Friday, September 15, 2023

“The Shed” • by Nyki Blatchley

Mavis Culpepper had only one obsession in life: to find out what her husband did in the shed at the bottom of the garden.

It wasn’t that Mavis felt at all dissatisfied with her marriage in any other way. George had a good job that provided for all their needs, while she worked part time for a local charity and thoroughly enjoyed it. They had a nice house in a pleasant, leafy avenue, with flying ducks on the wall and all the latest gadgets. They shared long, intelligent conversations about the state of the government and the contestants on their favourite reality show. And she had no complaints about their sex life.

Why was George so secretive, though, about the time he spent in that shed? It nagged and gnawed at Mavis, evoking wild, implausible theories as she lay awake at night, until she almost hoped it was as straightforward as porn.

At last, Mavis could stand it no longer. She’d promised George ages ago that she’d never go snooping, but she had to know. One afternoon, while he was at work, she crept down the garden with a couple of hairpins, determined to get inside.

In fact, what she’d assumed was a simple padlock proved to be a slightly more complex affair based on the half-life decay of an unknown transuranic element. Fortunately, Mavis’s masters degree in nuclear physics came in useful here, as did her doctorate in advanced applied engineering, and she managed to get it open without even using the hairpins.

Mavis peered through the door, but nothing was visible, so she stepped inside. A strange feeling came over her, as if she were being pulled in a strange direction, before her head cleared, and she was staring into infinite distance.

Globes hung in mid-air: all sizes and colours, some of them elegantly banded, others with beautiful, glistening rings around them. Most looked quite small; but, as Mavis’s sense of perspective adjusted, she realised this was because they were millions of miles away.

She stood on a platform surrounded by a perspex bubble, lined with consoles full of buttons, dials and flashing lights. The globes were all around her, even behind, although the door was still reassuringly there. Some seemed to be in directions she couldn’t quite define.

Mavis stood entranced by the beauty and variety, unaware of time passing, until a quiet, apologetic cough sounded behind her. George had just entered.

“So you peeked.” He sighed. “I thought you would. Actually, I expected it sooner. So, what do you think of my collection?”

She stared. He looked just as he always did—just George—but how could this be? “Your collection? What do you mean?”

He shrugged. “Everyone has to have a hobby. Lots of people collect things: stamps, autographs, Star Wars figurines, that sort of thing. I collect planets.” His face fell. “You’re not going to insist on dusting them, are you? Because…”

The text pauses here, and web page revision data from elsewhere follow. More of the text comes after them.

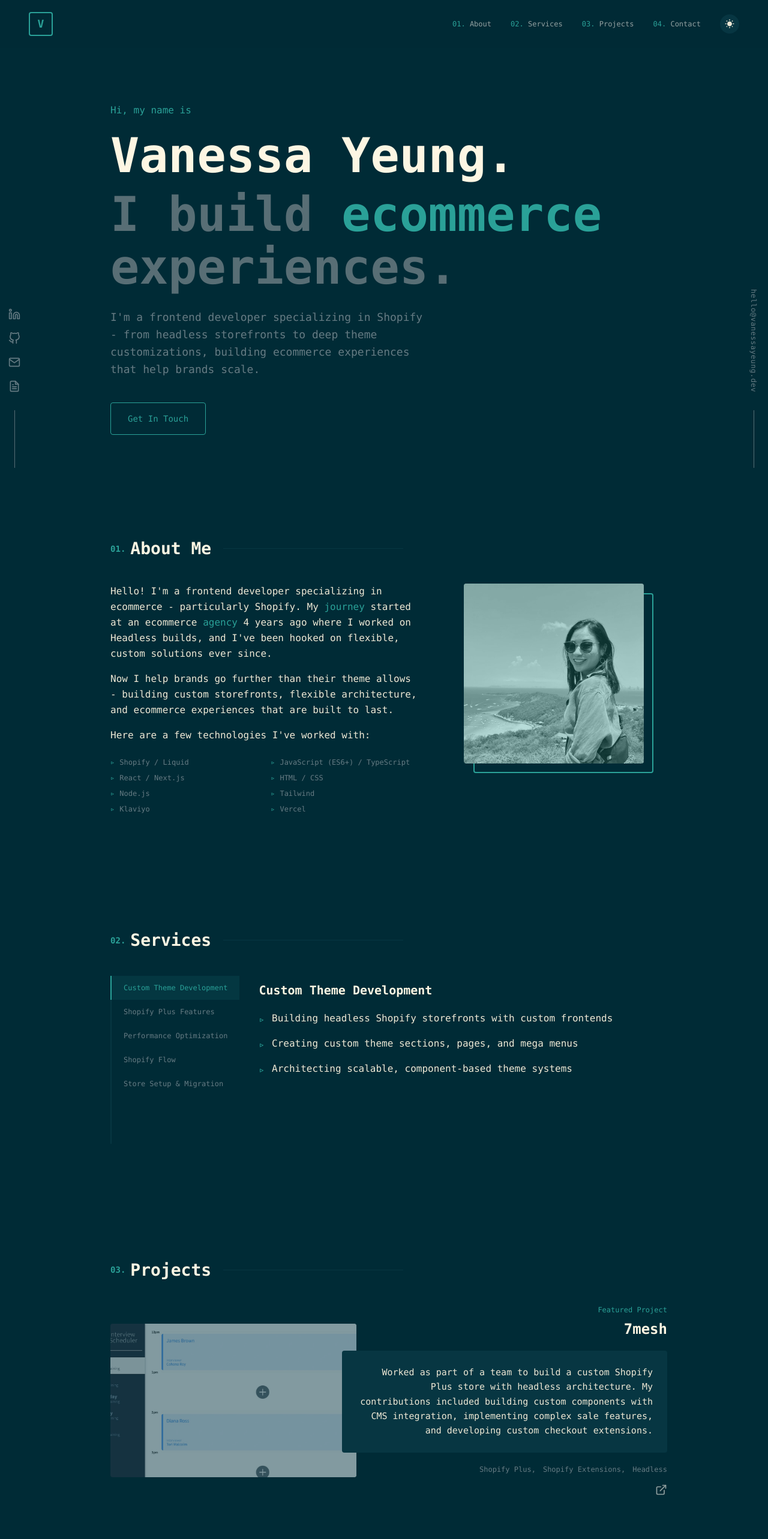
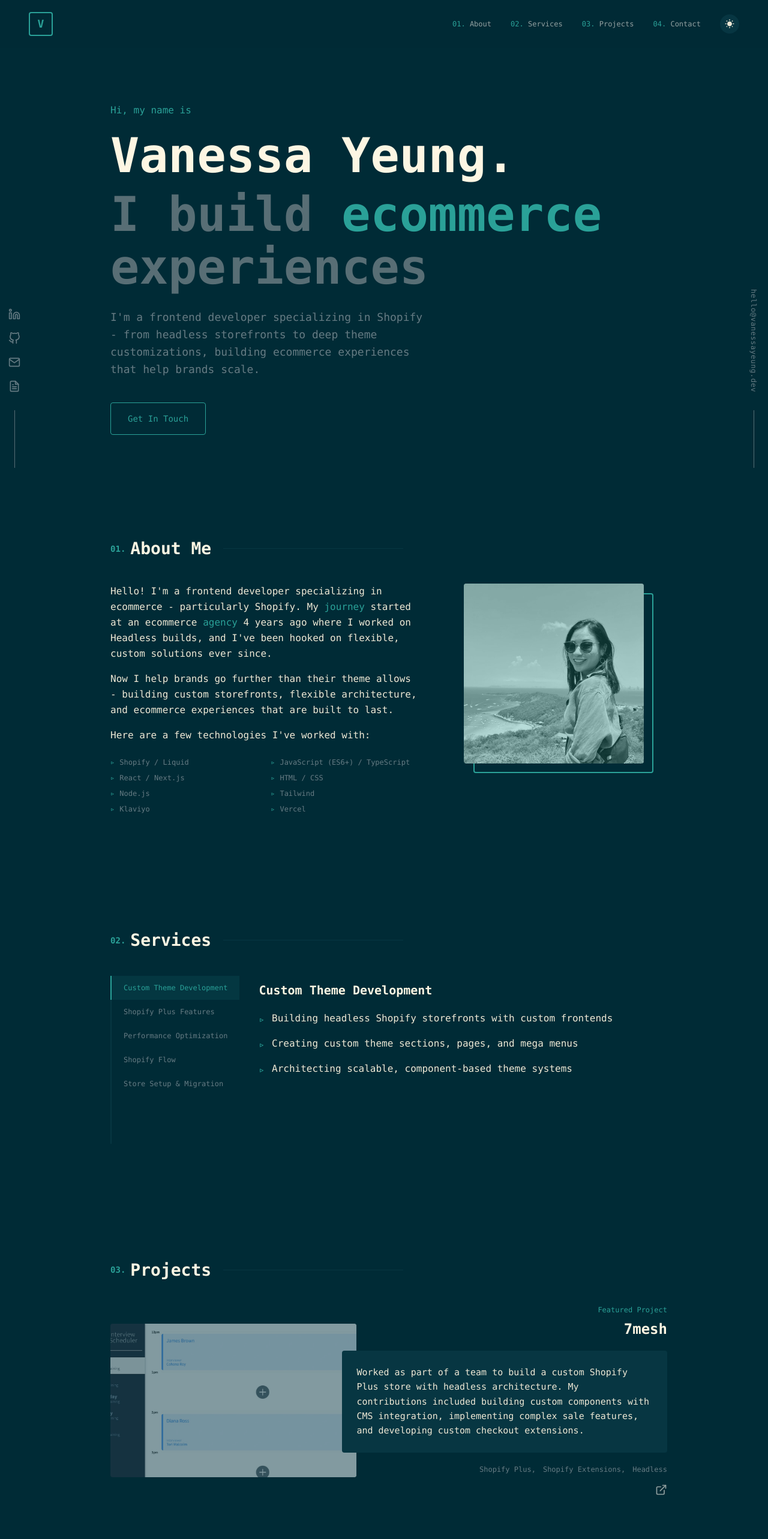
Before and after one commit to vwt604/portfolio-v3, a Next.js app: page / in a window 1280 px wide. Shown: the top 2566 px of the page at 60% size. Built offline with nearby package versions, Linux system fonts and the light colour scheme.

Commit message:
fix: text alignment on projects

```diff
--- a/app/components/FeaturedProjects.tsx
+++ b/app/components/FeaturedProjects.tsx
@@ -60,7 +60,7 @@
                       {project.title}
                     </h3>
                     <div className="bg-[var(--bg-secondary)] p-6 rounded mb-5 md:-ml-20 relative z-[2]">
-                      <p className="text-[var(--text-primary)] leading-relaxed text-[15px]">
+                      <p className="text-[var(--text-primary)] leading-relaxed text-[15px] text-start">
                         {project.desc}
                       </p>
                     </div>
--- a/app/components/Hero.tsx
+++ b/app/components/Hero.tsx
@@ -24,7 +24,7 @@
       </h1>
       <h2 className="text-[clamp(40px,8vw,80px)] font-bold leading-[1.1] mt-2.5 mb-0 text-[var(--text-muted)] ">
         I build <span className="text-[var(--accent-cyan)]">ecommerce</span>{" "}
-        experiences.
+        experiences
       </h2>
       <p className="max-w-[540px] mt-6 text-base md:text-lg leading-relaxed text-[var(--text-dim)]">
         {description}
```
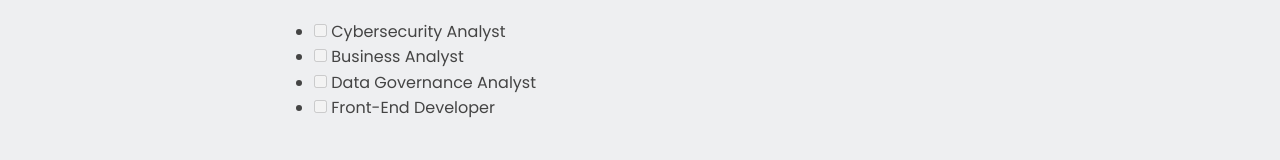
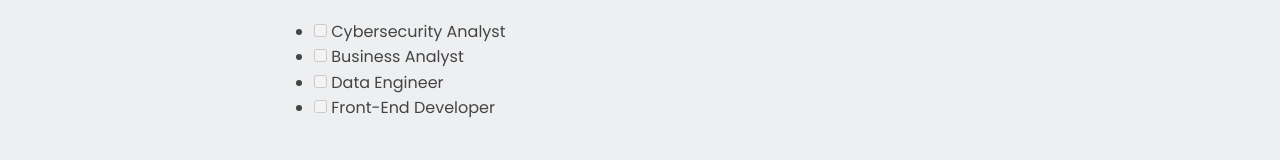
Before and after one commit to KayCynthia/KCNgwari.github.io, a plain HTML site: page index.html in a window 1280 px wide. Shown: the part 1534-1694 px from the top of the page. Drawn offline with Linux system fonts and the light colour scheme.

Commit message:
Update index.html

```diff
--- a/index.html
+++ b/index.html
@@ -161,7 +161,7 @@ Feel free to reach out to me anytime using the email button above I’d love to
   <ul class="career-list">
     <li><input type="checkbox" disabled> Cybersecurity Analyst</li>
     <li><input type="checkbox" disabled> Business Analyst</li>
-    <li><input type="checkbox" disabled> Data Governance Analyst</li>
+    <li><input type="checkbox" disabled> Data Engineer</li>
     <li><input type="checkbox" disabled> Front-End Developer</li>
   </ul>
   </div>
@@ -185,4 +185,5 @@ Feel free to reach out to me anytime using the email button above I’d love to
 </footer>
   </main>
 </body>
+
 </html>
```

“Er…no.” Mavis looked around the infinite space again, then back to George. “But…how do you do it?  I mean…do you have to go into space to get them?”

“Of course not.” George burst into laughter. “That would be silly, wouldn’t it? No, I get them by mail order. There are several companies that deal in planets. Naturally, you need your n-dimensional environment first, otherwise they’d have nowhere to beam them into. Do you like it?”

“They’re beautiful. But what do you do with them?”

He looked puzzled. “Do? Well, I arrange them into aesthetically pleasing configurations. It’s important to balance and cancel out the gravitational forces, of course, otherwise they’d start crashing into one another, and I’d be left with a very large collection of random asteroids. What would be the point of that?”

“Do you ever visit them?”

George’s eyes widened in horror. “Visit? Certainly not. These are in mint condition—still in the box, you might say. I wouldn’t want to spoil them by visiting.”

“Do you mean you’ve all these planets and you can’t get to them?”

“Well, no, I could if I wanted to." He waved vaguely at the consoles. “This platform can travel to any of them and protect me from any hostile conditions. It’s just… No, it would ruin them.”

“Oh, come on, George.” She put on all the persuasion that had ensured they’d gone to the Bahamas rather than Thailand for this year’s holiday. “Surely there must be one or two that aren’t quite as mint. Just once. Please.”

He hesitated. “Well…there’s AA2054, I suppose. I normally only buy as new, but that one’s of historical interest, so I got it even though it was only in fair condition. Perhaps it wouldn’t do too much harm. Just a brief visit, though.”

“Of course.” Yes, certainly a brief visit. She’d always wanted to travel to other planets, but still… “We’ll have to be back in time for Bake Off, after all.”



Nyki Blatchley is an author, copywriter and poet (as well as a strictly amateur musician and historian) who lives near London. He’s had a number of books published, mainly fantasy, including the novel At An Uncertain Hour, published by StoneGarden and the short story collection Eltava: A Sword for All Ages, published by Gypsy Shadow Publishing. Nyki has had more than seventy short stories and novellas published, most recently by Smoking Pen Press.

You can find more about Nyki’s writing on









KarinTerebessy said...

I adore the relatable mundanity of their lives, their past times and their way of interacting with each other.

Made in DNA said...

Exactly! The dichotomy is endearing, adding the perfect touch.